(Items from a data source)

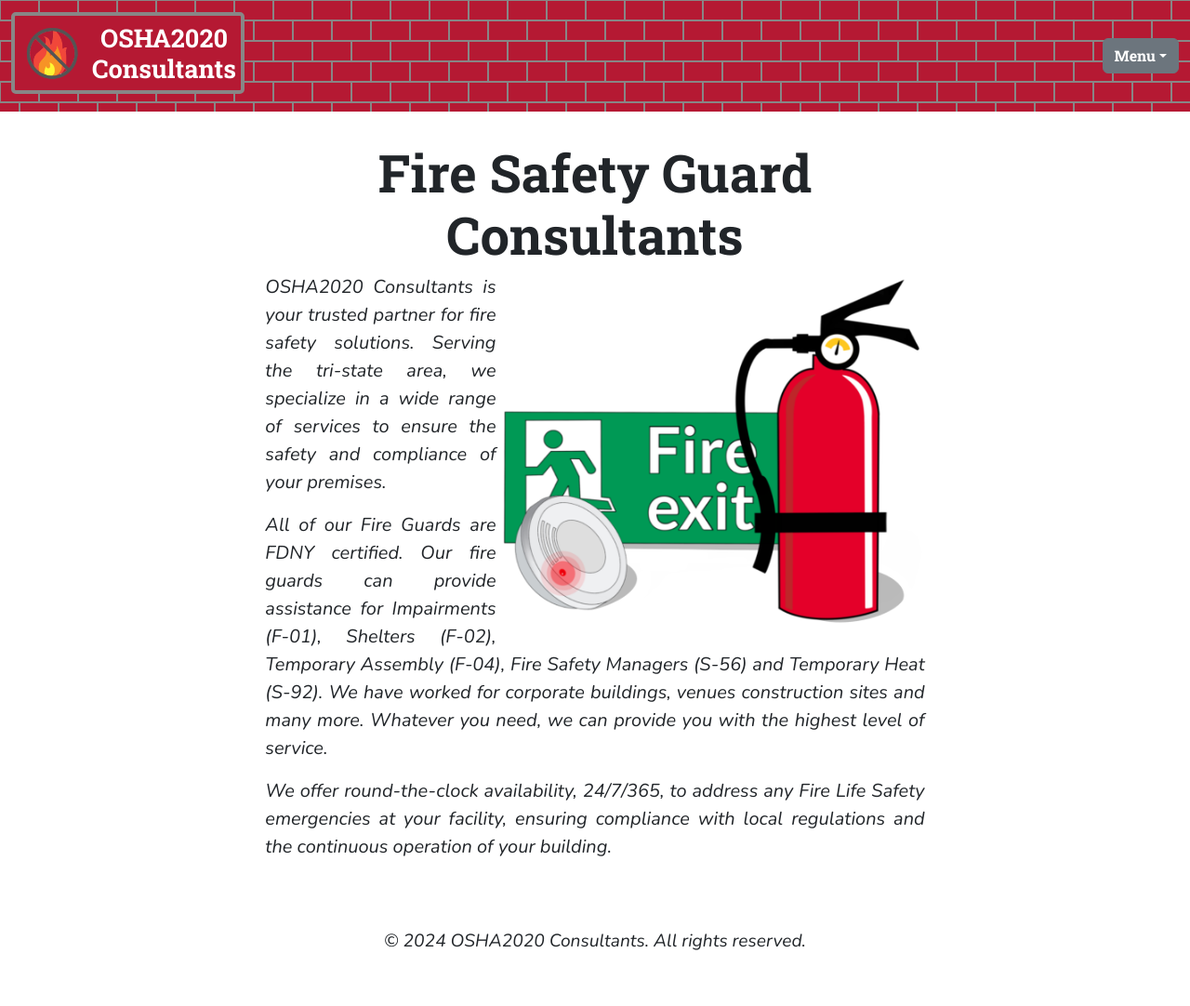
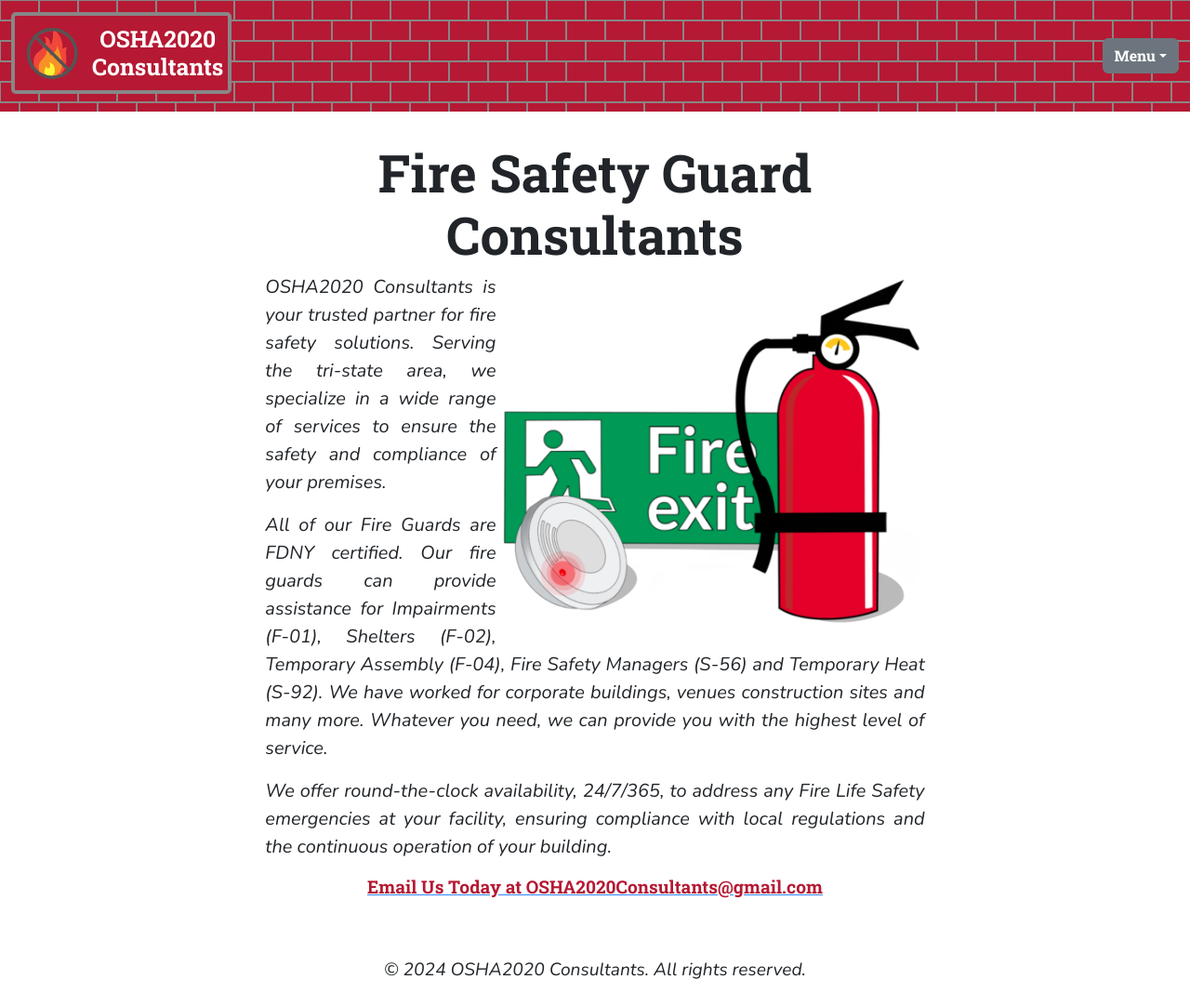
Before and after one commit to ronrain/fire-safety-guard, a React (Vite) app in the folder fire-safety-guard/: page / in a window 1280 px wide. Shown: the whole page at 93% size. Before the commit the page ends 1051 px from the top, so only its background shows below. Built offline with nearby package versions, Linux system fonts and the light colour scheme.

Commit message:
add email to homepage and updated menu dropdown

```diff
--- a/fire-safety-guard/src/App.jsx
+++ b/fire-safety-guard/src/App.jsx
@@ -48,6 +48,11 @@ function App() {
                   </button>
                 </a>
               </div> */}
+              <div className='text-center text-decoration-none'>
+                <a href="mailto:OSHA2020Consultants@gmail.com" style={{textDecoration:'underline', textDecorationColor:'#3185fc', color:'#b51933'}}>
+                  <h3 style={{fontSize:'1.2rem'}}>Email Us Today at OSHA2020Consultants@gmail.com</h3>
+                </a>
+              </div>
             </div>
           </div>
         </main>
--- a/fire-safety-guard/src/components/NavBar/NavBar.jsx
+++ b/fire-safety-guard/src/components/NavBar/NavBar.jsx
@@ -10,7 +10,7 @@ const NavBar = () => {
         <div className="d-flex align-items-center">
           <a className="navbar-brand me-3" href="/">
             <div className="d-flex align-items-center" style={{backgroundColor:'#b51933', padding: '5px', borderRadius: '5px', border: '4px solid #888686', marginBottom: '5px'  }}>
-              <img src='./logo.png' alt="Logo" style={{ width: '70px', height: 'auto' }} /><h1 className="display-4 text-center ms-2 mb-0" style={{ fontSize: '1.7rem', color:'white' }}>OSHA2020 <br /> Consultants</h1>
+              <img src='./logo.png' alt="Logo" style={{ width: '70px', height: 'auto' }} /><h1 className="display-4 text-center ms-2 mb-0" style={{ fontSize: '1.55rem', color:'white' }}>OSHA2020 <br /> Consultants</h1>
             </div>
           </a>
         </div>
@@ -24,25 +24,26 @@ const NavBar = () => {
     <button className="btn btn-secondary dropdown-toggle" type="button" id="dropdownMenuButton" data-bs-toggle="dropdown" aria-expanded="false">
       Menu
     </button>
-            <ul className="dropdown-menu dropdown-menu-end" aria-labelledby="dropdownMenuButton">
-              <li className="nav-item">
-                <Link to="/about" className="nav-link text-decoration-none" style={{ color: '#880d1e' }}>
+    <ul className="dropdown-menu dropdown-menu-end" aria-labelledby="dropdownMenuButton" style={{ minWidth: '200px' }}>
+      <li className="nav-item text-center">
+        <Link to="/about" className="nav-link text-decoration-none" style={{ color: '#880d1e', padding: '10px', fontSize:'1.3rem' }}>
           Who We Are
         </Link>
       </li>
-              <li className="nav-item">
-                <Link to="/details" className="nav-link text-decoration-none" style={{ color: '#880d1e' }}>
+      <li className="nav-item text-center">
+        <Link to="/details" className="nav-link text-decoration-none" style={{ color: '#880d1e', padding: '20px', fontSize:'1.3rem' }}>
           What We Do
         </Link>
       </li>
-              <li className="nav-item">
-                <Link to="/contact" className="nav-link text-decoration-none" style={{ color: '#880d1e' }}>
+      <li className="nav-item text-center">
+        <Link to="/contact" className="nav-link text-decoration-none" style={{ color: '#880d1e', padding: '10px', fontSize:'1.3rem' }}>
           Contact Us
         </Link>
       </li>
     </ul>
   </div>
 </div>
+
       </div>
     </nav>
   );
```
Lines whose indentation alone changed are shown as unchanged.
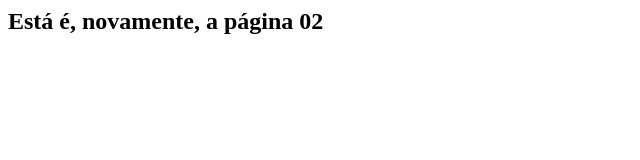
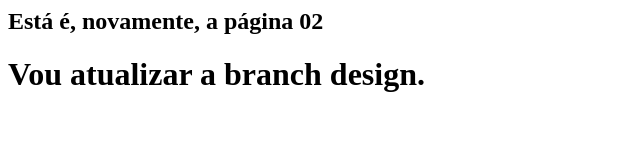
Before and after one commit to mzfinfo/estudo-git, a plain HTML site: page pagina02.html in a window 1280 px wide. Shown: the whole page, without its empty margins (0-640 px from the left). Drawn offline with Linux system fonts and the light colour scheme.

Commit message:
Atualizacao da branch design.

```diff
--- a/pagina02.html
+++ b/pagina02.html
@@ -3,5 +3,7 @@
 </head>
 <body>
 	<h2> Está é, novamente, a página 02 </h2>
+
+	<h1> Vou atualizar a branch design. </h1>
 </body>
 </html>
```
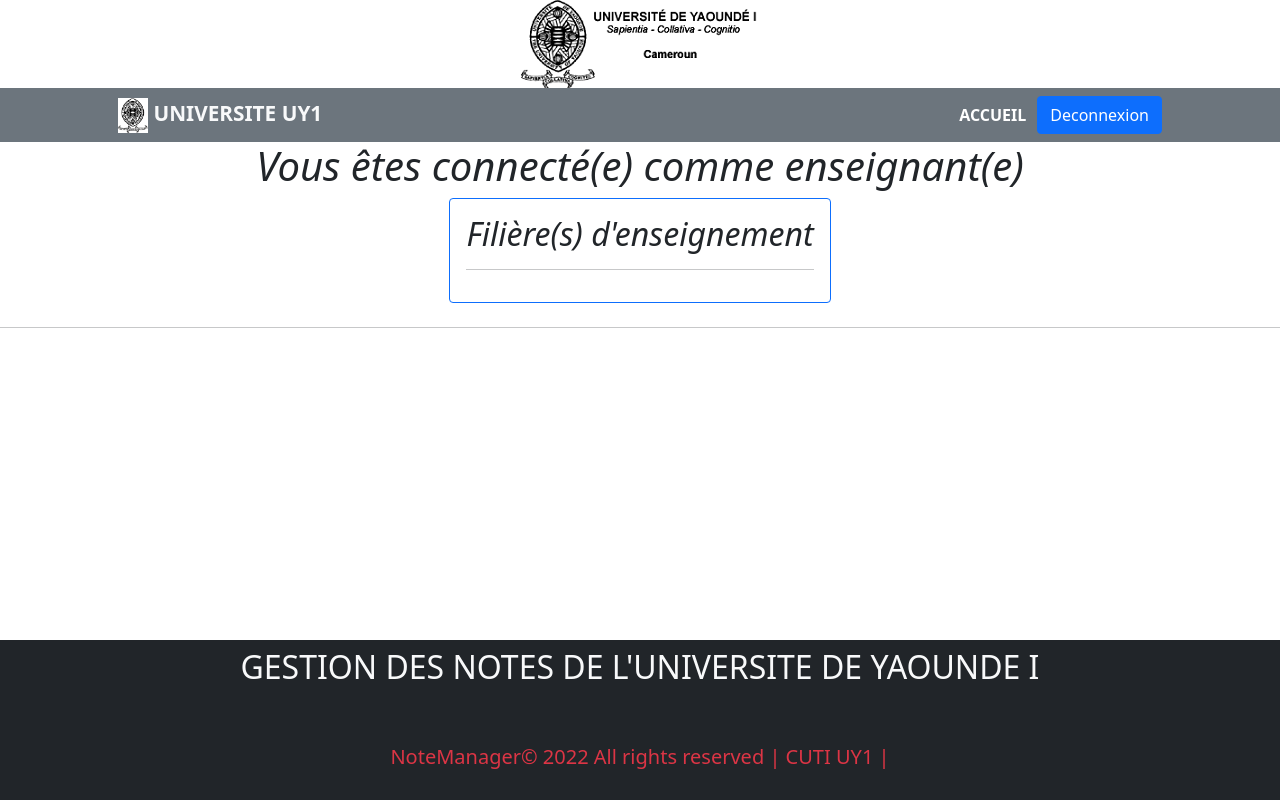
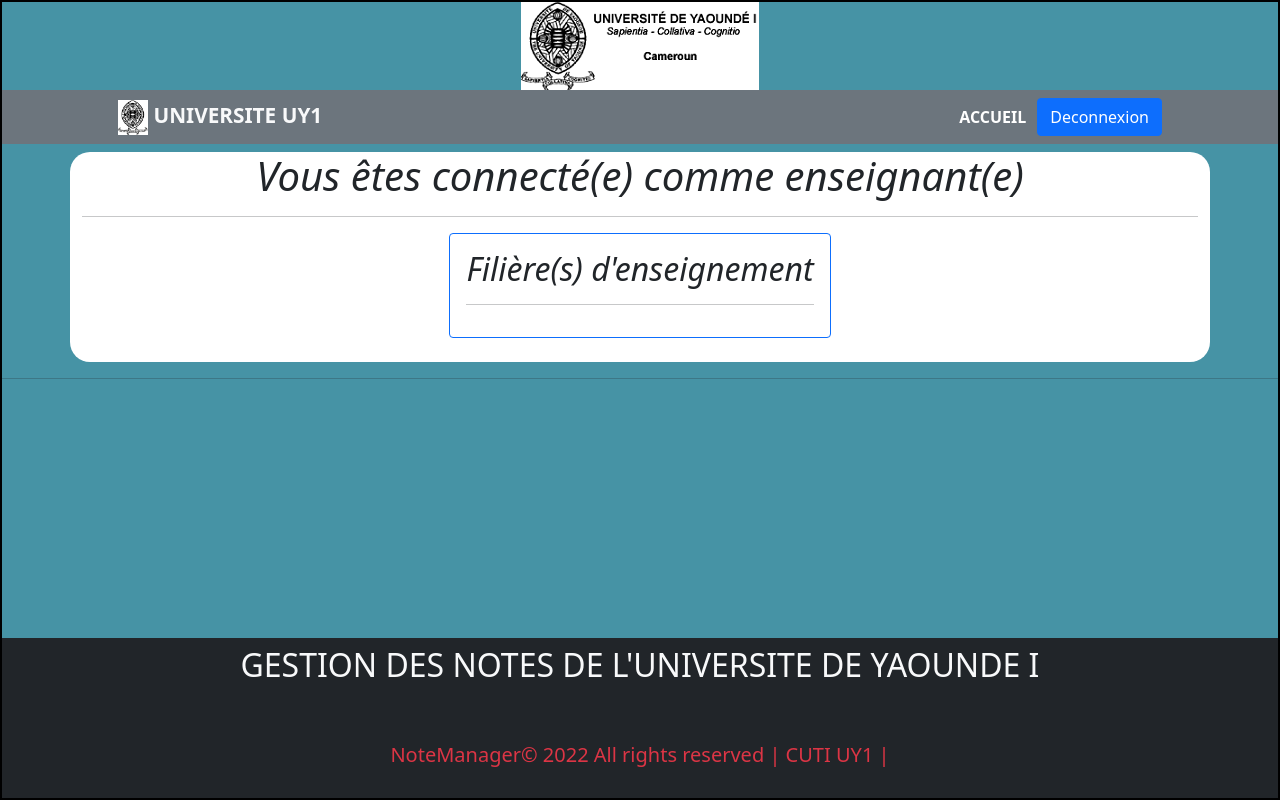
Before and after one commit to Francks15/NoteManager, a PHP site: page /zone_prof.php in a window 1280 px wide. Run offline with PHP 8.4, Linux system fonts and the light colour scheme; the visitor is signed in with stand-in values (Sample User, id 1); data that the repository does not hold is empty.

Commit message:
ajout couleur

```diff
--- a/user/footer.php
+++ b/user/footer.php
@@ -1,8 +1,8 @@
 <hr>
 <div class="footer"></div>
-<footer class="container-fluid text-center text-light bg-dark pt-2 footer position-absolute bottom-0">
+<footer class="container-fluid text-center text-light bg-dark pt-2 footer position-absolute bottom-0 pb-2">
     <h2>GESTION DES NOTES DE L'UNIVERSITE DE YAOUNDE I</h2>
-    <p class="lead text-center text-danger m-0 pt-5 pb-md-2 pb-0">NoteManager&copy; 2022 All rights reserved | CUTI UY1 |</p>
+    <p class="lead text-center text-danger m-0 pt-5">NoteManager&copy; 2022 All rights reserved | CUTI UY1 |</p>
 </footer>
 <script src="bootstrap.min.js"></script>
 <script>
--- a/user/index.js
+++ b/user/index.js
@@ -38,9 +38,8 @@
         btn_search.firstChild.nodeValue = "Annuler";
         let trouve = false;
         for (let i = 0; i < matri.length; i++) {
-            let val = Object.toString(input_search.value);
-            val = val.toUpperCase().trim();
-            if (matri[i].innerHTML.indexOf(val) == -1) {
+            if (matri[i].innerHTML.indexOf(input_search.value) == -1) {
+                debugger;
                 ligne[i].classList.toggle('d-none');
             } else {
                 trouve = true;
--- a/user/style.css
+++ b/user/style.css
@@ -1,3 +1,14 @@
+body{
+    background-color: rgb(70 147 165);
+    border: 2px solid black;
+}
+
+.my_container{
+    background-color: white;
+    border-radius: 20px;
+    margin-top: .5em;
+}
+
 .mygrid {
     display: grid;
     grid-template-columns: repeat(auto-fit, 20rem);
@@ -7,11 +18,14 @@
 
 .user{
     transition: all .5s ease;
+    box-shadow: 2px 2px 7px black;
+    border: 1px black solid;
 }
 
 .user:hover{
     border: 1px blue solid;
     transform:scale(1.1);
+    box-shadow: 2px 2px 20px blue;
 }
 
 .logo{
@@ -41,5 +55,5 @@
 }
 
 .footer{
-    height: 10rem;
+    min-height: 10rem;
 }
--- a/user/zone_prof.php
+++ b/user/zone_prof.php
@@ -43,9 +43,9 @@
 </nav>
 
 <?php if (!empty($_SESSION['prof']) && empty($_GET['filiere'])) : ?>
-    <div class="container mb-4 ">
+    <div class="container pb-4 my_container ">
         <div class=" text-center">
-            <h1 class=" fst-italic">Vous êtes connecté(e) comme enseignant(e)</h1>
+            <h1 class=" fst-italic">Vous êtes connecté(e) comme enseignant(e)</h1><hr>
             <h2 class=" fw-normal"><?php echo $a ?></h2>
             <div class=" d-flex justify-content-center">
                 <div class=" border border-primary rounded p-3">
@@ -84,17 +84,18 @@
     }
     if ($trouve) :
     ?>
-        <div class="container mb-4 ">
+        <div class="container pb-4 my_container ">
             <div class=" text-center">
-                <h1 class=" fst-italic">Vous êtes connecté(e) comme enseignant(e)</h1>
+                <h1 class=" fst-italic">Vous êtes connecté(e) comme enseignant(e)</h1><hr>
                 <h2 class=" fw-normal"><?php echo $a ?></h2>
                 <a href="zone_prof.php" class="btn btn-danger text-light mb-3 " title="Voir vos filières d'enseignement">&larr;Retour</a>
                 <div class=" border rounded border-primary">
                     <h2 class=" fst-italic">Filiere: <?php echo $filiere ?></h2>
                     <h2 class=" text-decoration-underline ">Unité d'enseignement</h2>
                     <hr>
-                    <table class="table table-hover">
-                        <thead>
+                    <div class=" table-responsive" >
+                    <table class="table table-hover table-bordered">
+                        <thead class=" table-dark">
                             <tr>
                                 <th>#</th>
                                 <th>Code</th>
@@ -126,6 +127,7 @@
                             endforeach ?>
                         </tbody>
                     </table>
+                    </div>
                 </div>
             </div>
         </div>
@@ -145,11 +147,11 @@
     }
     if ($trouve) :
     ?>
-        <div class="container mb-4 ">
+        <div class="container pb-4 my_container ">
             <div class=" text-center">
-                <h1 class=" fst-italic">Vous êtes connecté(e) comme enseignant(e)</h1>
+                <h1 class=" fst-italic">Vous êtes connecté(e) comme enseignant(e)</h1><hr>
                 <h2 class=" fw-normal"><?php echo $a ?></h2>
-                <a href=<?php echo "zone_prof.php?filiere=" . $filiere ?> class="btn btn-danger text-light mb-3 " <?php echo "title= Voir vos modules cours, Filiere:$filiere" ?>>&larr;Retour</a>
+                <a href=<?php echo "zone_prof.php?filiere=" . $filiere ?> class="btn btn-danger text-light mb-3 " <?php echo "title= 'Voir vos modules cours, Filiere:$filiere'" ?>>&larr;Retour</a>
                 <div class=" border rounded border-primary">
                     <h2 class=" fst-italic">Filiere: <?php echo $filiere ?></h2>
                     <h2 class=" text-decoration-underline">Module : <?php echo $code_mod ?></h2>
@@ -170,8 +172,9 @@
                         </div>
                         <hr>
                         <form action=<?php echo "zone_prof.php?filiere=$filiere&module=$code_mod" ?> method="post">
-                            <table class=" table table-hover">
-                                <thead>
+                            <div class=" table-responsive" >
+                            <table class=" table table-hover table-bordered">
+                                <thead class=" table-dark" >
                                     <tr>
                                         <th>#</th>
                                         <th>Matricule</th>
@@ -239,6 +242,7 @@
                                     <?php echo $prof->modifierNote() ?>
                                 </tbody>
                             </table>
+                            </div>
                             <div class="pb-2 d-flex justify-content-around">
                                 <button type="submit" class="soumettre btn btn-success">Enregistrer</button>
                                 <a href=<?php echo "zone_prof.php?filiere=$filiere&module=$code_mod" ?> class="btn btn-danger">Reset</a>
```
Also changed, not shown: user/connexion.php (+3 -4 lines), user/index.php (+5 -4 lines), user/zone_etudiant.php (+6 -4 lines).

▶ _Problem_
Using the entries, return every line where the word "flex" can be found.

▶ _Exercise solution_
         <div className="d-flex align-items-center">
             <div className="d-flex align-items-center" style={{backgroundColor:'#b51933', padding: '5px', borderRadius: '5px', border: '4px solid #888686', marginBottom: '5px'  }}>
             <div class=" d-flex justify-content-center">
                             <div class="pb-2 d-flex justify-content-around">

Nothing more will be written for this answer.